Wake: Up to Poetry
Ciaran Carson, 1948–2019
It is with great sadness that we announce the death of one of our most esteemed poets, Ciaran Carson. Ciaran had been with us from the beginning, and we will miss him. Our hearts go out to his wife and children, Deirdre, Manus, Gerard, and Mary.
We share these words from Guinn Batten, who helped manage WFU Press with Dillon Johnston in its early years:
How Ciaran Carson lived his life, and expressed it in his emotionally charged, intellectually high-wattage, often late night, and never less than urgent personal conversations with—and commitments to—anyone lucky enough to be a friend of his and his wife Deirdre’s, is also how he wrote so prolifically and collaboratively over the years, notably with his wife and renowned fiddler, Deirdre Shannon. Still Life, the title of his final collection, expresses perfectly what makes the news of his death so devastating for those of us, including my husband Dillon Johnston, for whom I am also writing, who in founding Wake Forest University Press in 1975 initiated a correspondence with Ciaran that led to meetings in Dublin and Belfast and to the publication of Ciaran’s first book anywhere, The New Estate, a book for which Dillon found an Irish publisher in Belfast, Blackstaff Press.

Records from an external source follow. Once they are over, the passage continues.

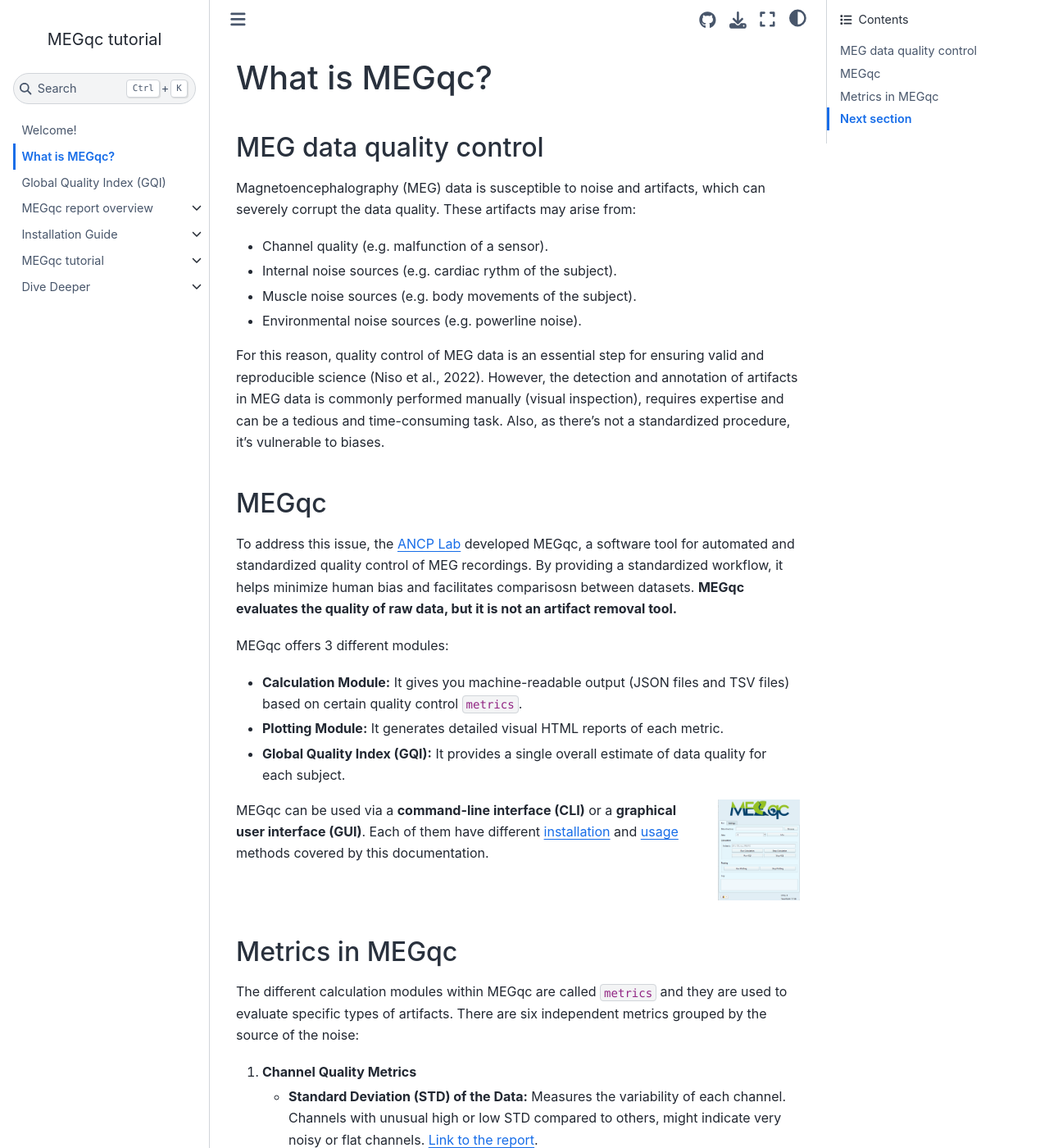
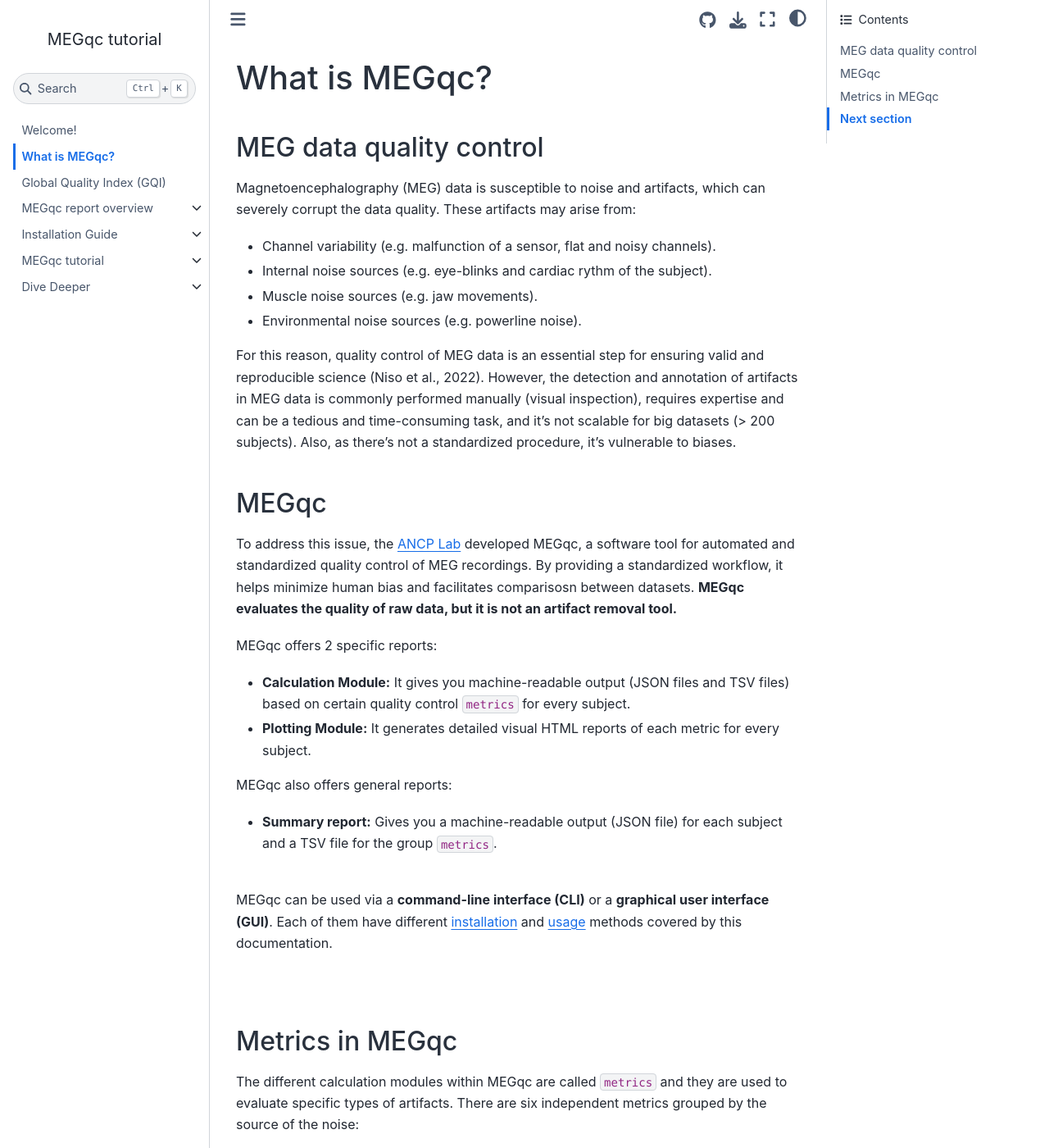
Before and after one commit to ANCPLabOldenburg/megqc_documentation, a Jupyter Book: the page built from book/introduction.md, in a window 1280 px wide and 1400 px high. Shown: the whole window at 82% size. Built offline with Jupyter Book 1.0.4 settings and Sphinx 7.4.7 and the Sphinx Book theme 1.1.4, drawn with Linux system fonts in a browser that asks for light colours.

Commit message:
Update introduction.md

```diff
--- a/book/introduction.md
+++ b/book/introduction.md
@@ -2,23 +2,24 @@
 
 ## MEG data quality control
 Magnetoencephalography (MEG) data is susceptible to  noise and artifacts, which can severely corrupt the data quality. These artifacts may arise from:
-- Channel quality (e.g. malfunction of a sensor).
-- Internal noise sources (e.g. cardiac rythm of the subject).
-- Muscle noise sources (e.g. body movements of the subject).
+- Channel variability (e.g. malfunction of a sensor, flat and noisy channels).
+- Internal noise sources (e.g. eye-blinks and cardiac rythm of the subject).
+- Muscle noise sources (e.g. jaw movements).
 - Environmental noise sources (e.g. powerline noise).
 
-For this reason, quality control of MEG data is an essential step for ensuring valid and reproducible science (Niso et al., 2022). However, the detection and annotation of artifacts in MEG data is commonly performed manually (visual inspection), requires expertise and can be a tedious and time-consuming task. Also, as there's not a standardized procedure, it's vulnerable to biases.
+For this reason, quality control of MEG data is an essential step for ensuring valid and reproducible science (Niso et al., 2022). However, the detection and annotation of artifacts in MEG data is commonly performed manually (visual inspection), requires expertise and can be a tedious and time-consuming task, and it's not scalable for big datasets (> 200 subjects). Also, as there's not a standardized procedure, it's vulnerable to biases.
 
 ## MEGqc
 To address this issue, the [ANCP Lab](https://uol.de/en/applied-neurocognitive-psychology) developed MEGqc, a software tool for automated and standardized quality control of MEG recordings. By providing a standardized workflow, it helps minimize human bias and facilitates comparisosn between datasets. **MEGqc evaluates the quality of raw data, but it is not an artifact removal tool.**
 
-MEGqc offers 3 different modules:
-- **Calculation Module:** It gives you machine-readable output (JSON files and TSV files) based on certain quality control `metrics`.
-- **Plotting Module:** It generates detailed visual HTML reports of each metric.
-- **Global Quality Index (GQI):** It provides a single overall estimate of data quality for each subject.
+MEGqc offers 2 specific reports:
+- **Calculation Module:** It gives you machine-readable output (JSON files and TSV files) based on certain quality control `metrics` for every subject.
+- **Plotting Module:** It generates detailed visual HTML reports of each metric for every subject.
+
+MEGqc also offers general reports:
+- **Summary report:** Gives you a machine-readable output (JSON file) for each subject and a TSV file for the group `metrics`.
+
 <br>
-
-<img src="../static/mini/gui.png" alt="gui" width="100px" align="right">
 
 MEGqc can be used via a **command-line interface (CLI)** or a **graphical user interface (GUI)**. Each of them have different [installation](./installation) and [usage](./tutorial) methods covered by this documentation.
 
@@ -27,7 +28,7 @@
 ## Metrics in MEGqc
 The different calculation modules within MEGqc are called `metrics` and they are used to evaluate specific types of artifacts. There are six independent metrics grouped by the source of the noise:
 
-1. **Channel Quality Metrics**
+1. **Channel Variability**
 
    - **Standard Deviation (STD) of the Data:** Measures the variability of each channel. Channels with unusual high or low STD compared to others, might indicate very noisy or flat channels. [Link to the report](../report/std.md).
    - **Peak-to-Peak (PtP) Amplitude (manual calculation):** It provides a measure of the total range of variation of the data across the sensors, and can help identify abnormal channels. [Link to the report](../report/ptp.md).
```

Over the course of many, many visits to Belfast, in all kinds of “small back rooms” but especially in his study (“the small back room” is how Ciaran liked to acknowledge the muse, who clearly came home to him again in the extraordinary months since he was diagnosed with terminal cancer last spring), Ciaran shared enthusiasms about books, art, and music, especially traditional music, which in our case was as likely to be from Appalachia as from his wife’s Donegal. Over our many years of friendship with Ciaran and Deirdre, Dillon and I have come to appreciate, and now to know even more fully, and with deep sorrow, what we have lost. With others in Ciaran’s wide and diverse international audience of readers who have felt the power, but also the intimacy, and now also the endurance, of the craft of this inimitable and (if there ever were or will be such a creature) creative genius, we are remembering all those rooms where, as in the small back room of the pub imagined in his magnificent “Hamlet,” which concluded Belfast Confetti thirty years ago, “the voice from the grave reverberates,” “since time / Is conversation; it is the hedge that flits incessantly into the present, / As words blossom from the speakers’ mouths, and the flotilla returns to harbour / Long after hours.”
We are trembling still, feeling his resonant life, now in the final lines of the final poem of Still Life: “And I loved the big windows and whatever I could see through them, be it cloudy or clear, / And the way they trembled and thrilled to the sound of the world beyond.”